When your dog turns on the wet mouth and mooch eyes at your breakfast banana, you can share. In fact, your dog can eat most fruits that you eat. Start with small bites and learn what fruits agree with your buddy’s tummy and taste buds.
Offer your pup an apricot sliver, apple slice or melon bite. Watch for his reaction. If he sniffs and turns away, throw out the fruit and try another time. If he trots off with it, follow the dog and make sure the treat gets eaten. You do not want it half-chewed and abandoned in a corner or behind his bed. Fruits like blueberries are snacks for the dog but stains for the carpet. If he eats a piece of fresh fruit and looks for more, give another piece or two. Start with small portions and watch for flatulence or diarrhea. If this happens, cut back on portions or change fruits. Or you can give the fruit after a meal, or mixed as a kibble topper, to minimize tummy upset.
Pick up frozen fruit medleys for convenient treats. Choose mixed berries or melon chunk blends with no sugar. When you add them to your fruit salad or cereal, toss a couple in the dog dish as a snack. In hot weather, offer a frozen melon ball or strawberry instead of ice cubes or ice cream. These fruits thaw quickly and make cool treats. Dogs, especially puppies, enjoy the chilled fruit because it cools their gums.
Your dog may ignore raw apple in favor of stewed apples or applesauce. If he spits out fresh blackberries, try a few stewed berries on his kibble. For a finicky or sensitive-stomach dog, cook the fruit to break down fiber and make it more palatable. Microwave the fruit until it is tender. No sugar or other sweetener is necessary. For a handy dessert, look for stewed fruit baby food with no salt or sweeteners. And check out dehydrated fruit for you and your dog to share on hikes and trips.
Remove seeds from apples, apricots and other fruits. Hard seeds are not digestible and can harm your dog if he ingests any. Peel thick-skinned fruits such as pomegranate, as tough skin pieces ripped off and swallowed are a choking hazard. Avoid grapes or raisins, as these fruits contain a toxin that can cause canine kidney failure. Keep chocolate-covered fruits away from your dog: Chocolate is tempting but toxic to dogs. Talk to your vet about dog-edible fruits. She can advise you on your dog’s overall health and the fruits most suited to his diet.

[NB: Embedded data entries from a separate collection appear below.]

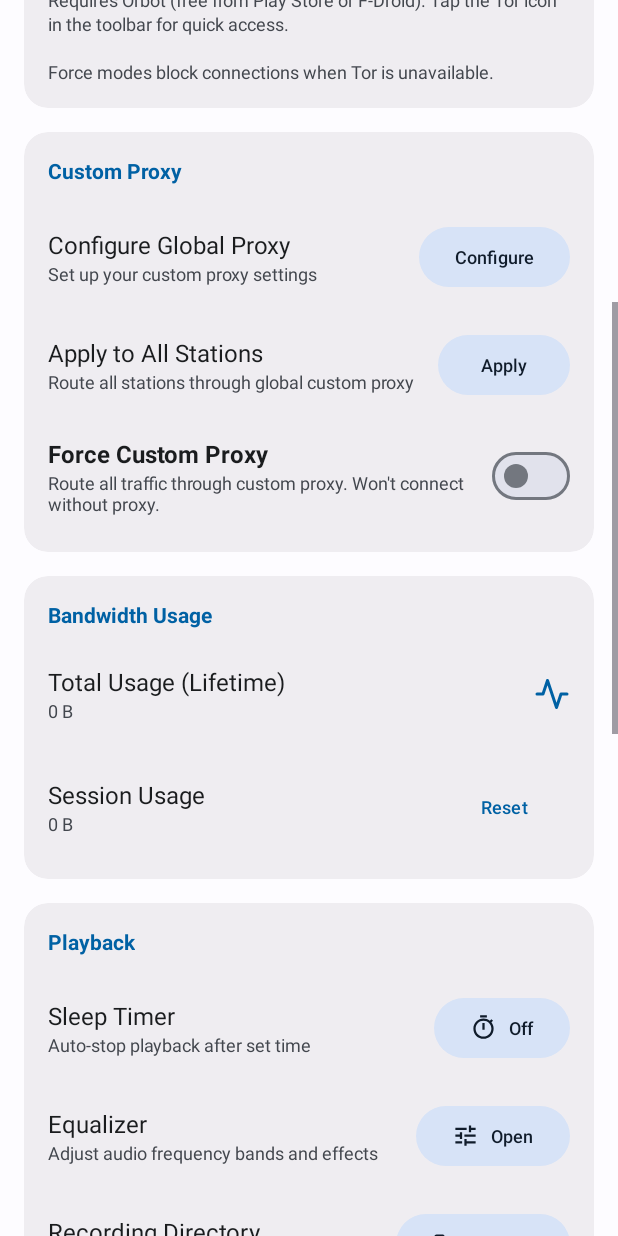
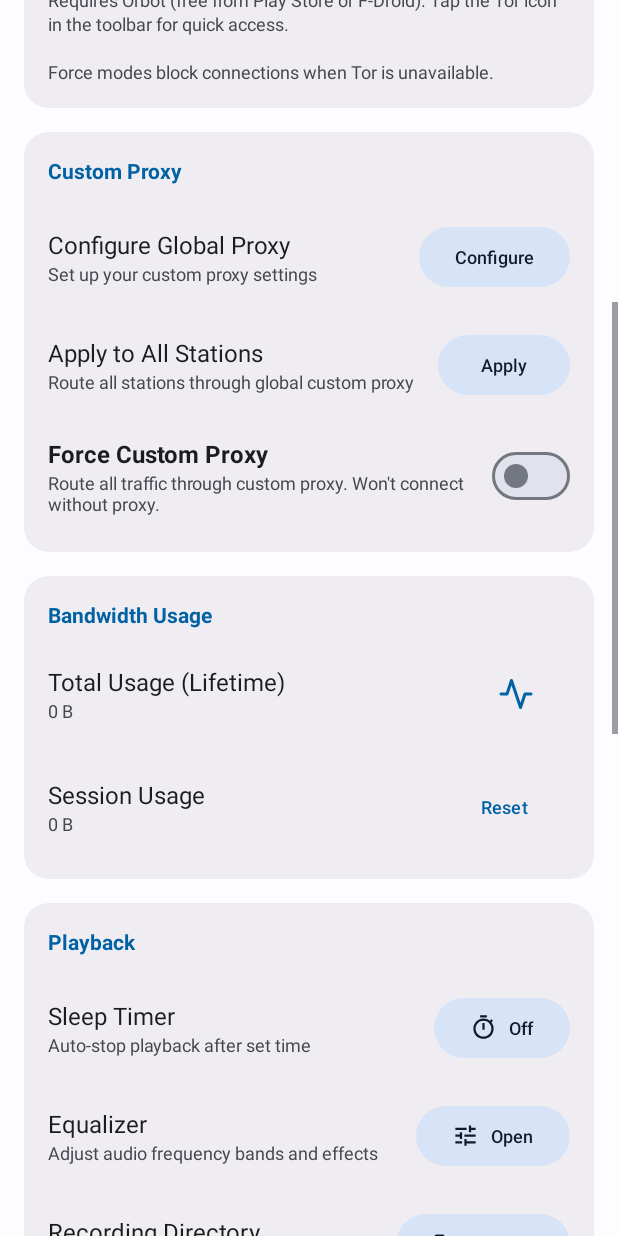
Before and after one commit to deutsia/deutsia-radio, an Android app: the fragment SettingsFragment shown on its own in the app's theme, scrolled down 576 dp, on a phone screen of 412 x 824 dp. Run offline under Robolectric (Android 15) with nearby library versions, the phone set to English and light mode, and no system bars; our stand-ins replace Room's generated code; 2 statements that could not run were skipped.

Commit message:
Center bandwidth icon over reset button
Wrapped the bandwidth icon in a FrameLayout with minWidth to match the
Reset button width, and centered the icon within the FrameLayout using
layout_gravity. This ensures the icon is horizontally centered over the
Reset button below it.

```diff
--- a/app/src/main/res/layout/fragment_settings.xml
+++ b/app/src/main/res/layout/fragment_settings.xml
@@ -607,13 +607,21 @@
 
                     </LinearLayout>
 
+                    <FrameLayout
+                        android:layout_width="wrap_content"
+                        android:layout_height="wrap_content"
+                        android:minWidth="72dp">
+
                         <ImageView
+                            android:id="@+id/ic_bandwidth"
                             android:layout_width="24dp"
                             android:layout_height="24dp"
-                        android:layout_marginStart="8dp"
+                            android:layout_gravity="center"
                             android:src="@drawable/ic_bandwidth"
                             android:contentDescription="Bandwidth icon"
                             app:tint="?attr/colorPrimary" />
+
+                    </FrameLayout>
 
                 </LinearLayout>
 
```
Lines whose indentation alone changed are shown as unchanged.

Phyllis Benson is a professional writer and creative artist. Her 25-year background includes work as an editor, syndicated reporter and feature writer for publications including "Journal Plus," "McClatchy Newspapers" and "Sacramento Union." Benson earned her Bachelor of Science degree at California Polytechnic University.